where he had taught in Torsby, Sweden, in the rural province
of Värmland. Brorson has retired from teaching but
remains a practicing author and journalist; he and his wife,
Maud, a fabric artist, are longtime friends of Lindsborg and
have visited many times over the past 30 years. Brorson
also writes a monthly column, “A Sweden Letter,” for the
Lindsborg News-Record, essays that reinforce the strong
threads that connect the community of Little Sweden and
its mother country.
In an e-mail that followed a recent Sweden Letter,
Brorson wrote, “…the Olympics now being over, we find
that five students, graduates from my old school, brought
home eight medals (cross-country skiing/biathlon). Mona
Brorsson (almost my name) won a silver medal (ladies
biathlon relay); I was her mentor. Peppe Femling, gold medalist
(men’s biathlon relay); I was his English teacher when
he was a freshman. And my dentist’s daughter was a silver
medalist, and so forth.” In addition, Brorson had mentioned
earlier, Stina Nilsson, another former Torsby student, won a
skiing gold in cross country sprint.
“Olympic medalists don’t come from another planet any
more,” he wrote. “They could come from remote country
villages in Värmland, and be pretty familiar to you.”
Small world. Proud, too.
The stock market: no rhyme, less reason
The stock market doesn’t rise or fall, it hiccups. Recently
the markets have been one belch after another.
The Dow Jones, S&P and NASDAQ now appear headed
for their annual high-dive and belly flop, gaining and losing
and gaining again; this happens a percent or three at a time,
sending investors into yet another scramble to figure how to
make it all or lose it again, by the end of the next quarter.
Why all the fuss and feathers?
The usual reasons: a leaf fell to the sidewalk just north of
the Empire State Building, causing a man to stop and take
notice; a gust of wind caught his hat, sending it into the path
of a bus. Or it might have been a lawn mower that wouldn’t
start in Cleveland, or the golf ball that tumbled into a
kitchen sink disposal in Little River. Anything, anything at

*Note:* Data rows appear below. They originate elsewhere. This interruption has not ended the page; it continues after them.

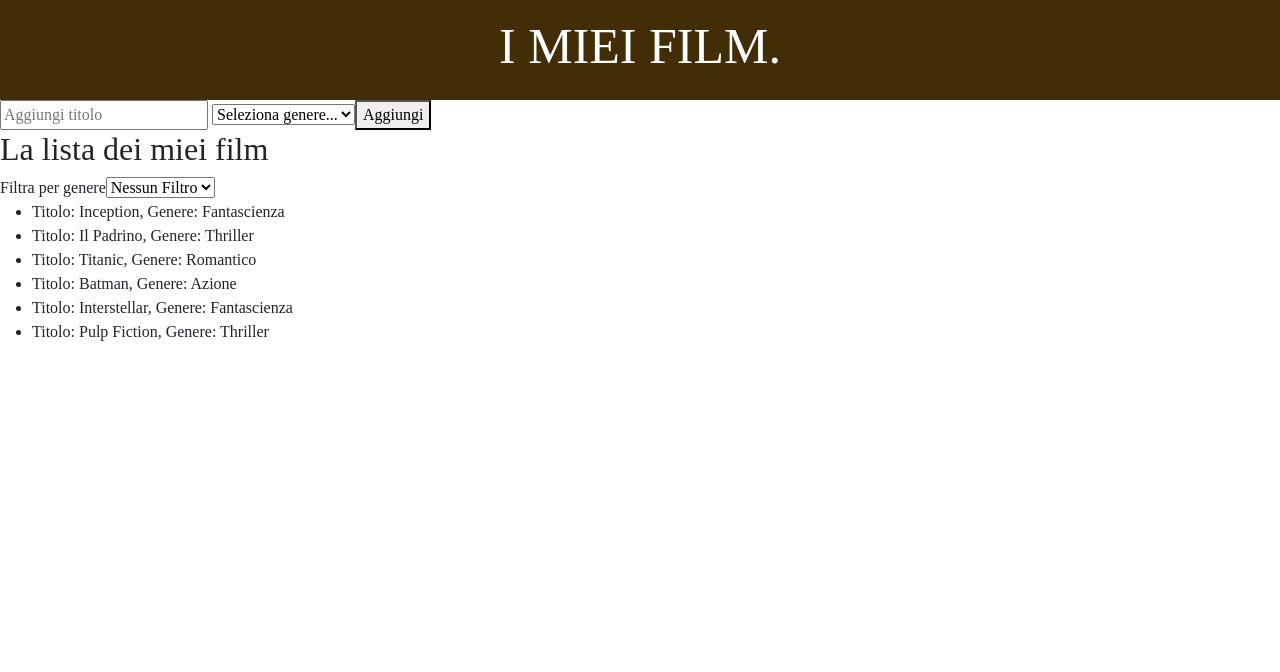
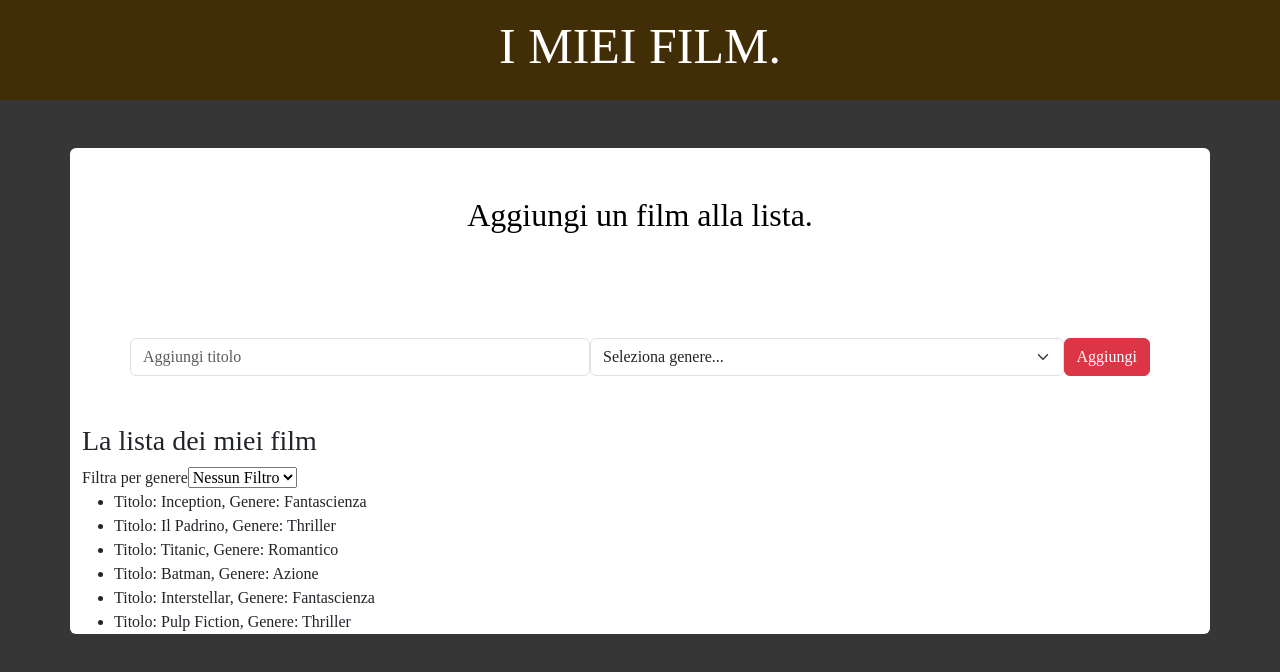
Before and after one commit to stefanosorrenti/react-movie-filter, a React (Vite) app: page / in a window 1280 px wide. Shown: the top 672 px of the page. Built offline with nearby package versions, Linux system fonts and the light colour scheme.

Commit message:
AppMain: add css for add movies form

```diff
--- a/src/components/AppMain.jsx
+++ b/src/components/AppMain.jsx
@@ -67,25 +67,26 @@ export default function AppMain() {
     return (
 
         /* Main */
-        <main>
+        <main className="container mt-5 rounded">
 
+            <h2 className="text-black p-5 text-center">Aggiungi un film alla lista.</h2>
             {/* Add film form */}
-            <form onSubmit={getDynamicForm}>
-                <input type="text" placeholder="Aggiungi titolo" value={newMovieTitle} onChange={(e) => setNewMovieTitle(e.target.value)} /> {/* Rendo il value rattivo */}
-                <select name="add-gnre" id="add-gnre" onChange={(e) => setNewMovieGenre(e.target.value)} value={newMovieGenre}> {/* Rendo il value rattivo  */}
+            <form className="add-movies-form p-5" onSubmit={getDynamicForm}>
+                <input className="form-control" type="text" placeholder="Aggiungi titolo" value={newMovieTitle} onChange={(e) => setNewMovieTitle(e.target.value)} /> {/* Rendo il value rattivo */}
+                <select className="form-select" name="add-gnre" id="add-gnre" onChange={(e) => setNewMovieGenre(e.target.value)} value={newMovieGenre}> {/* Rendo il value rattivo  */}
                     <option value="">Seleziona genere...</option>
                     <option value="Fantascienza">Fantascienza</option>
                     <option value="Thriller">Thriller</option>
                     <option value="Romantico">Romantico</option>
                     <option value="Azione">Azione</option>
                 </select>
-                <button type="submit">Aggiungi</button>  {/* Bottone per il submit */}
+                <button className="btn btn-danger" type="submit">Aggiungi</button>  {/* Bottone per il submit */}
 
             </form>
 
             {/* Section film list */}
             <section>
-                <h2>La lista dei miei film</h2>
+                <h3>La lista dei miei film</h3>
 
                 {/* Filter select */}
                 <label htmlFor="genre">Filtra per genere</label>
--- a/src/index.css
+++ b/src/index.css
@@ -5,7 +5,14 @@
 
 body {
   font-family: 'Merriweather Variable', serif;
+  background-color: rgb(55, 54, 54);
 }
+
+main {
+    background-color: white;
+}
+
+
 
 
 /* UTILITY */
@@ -21,3 +28,11 @@ h1 {
     font-size: 50px;
     color: white;
 }
+
+
+
+/*--------MAIN--------*/
+
+.add-movies-form {
+    display: flex;
+}
```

all, can cause markets to spin in a frenzy.
Anything, that is, but the rational. Jamie Dimon, CEO of
JP Morgan Chase Bank, once admitted five years ago that
buffoons at the bank’s London office had lost $6 billion in
reckless trades almost overnight and … does anyone remember
that? Nothing much happened but the ceremonial rolling
of a few heads. But let a gnat sneeze in Peru and trading in
Tokyo plunges to record lows in an instant.
Detroit hasn’t quit making cars, Kansas and the Dakotas
haven’t quit growing wheat, Texas didn’t stop pumping oil,
and Silicon Valley hasn’t stopped making smart toys; globally,
Asia and the Germans have bolstered trade surpluses.
Business is okay.
Not even a nightmare tweet from President Trump can
diminish the lasting power of, say, the corporate bond
market or futures trading. (Most veterans and experts have
learned to ignore him.)
But the Mickey Marketeers, fresh out of psychotherapy,
unfold the usual excuses like tired barks from a carnie:
disappointing job growth or unemployment numbers (aren’t
they always disappointing?); earnings expectations for
widgets are down (oh, terrors!); banks, with low earnings
curves, remain reluctant to lend (big news, if you’ve just
returned from the moon). Again, no one is sure why.
Go figure. Nobody else can.
‒ JOHN MARSHALL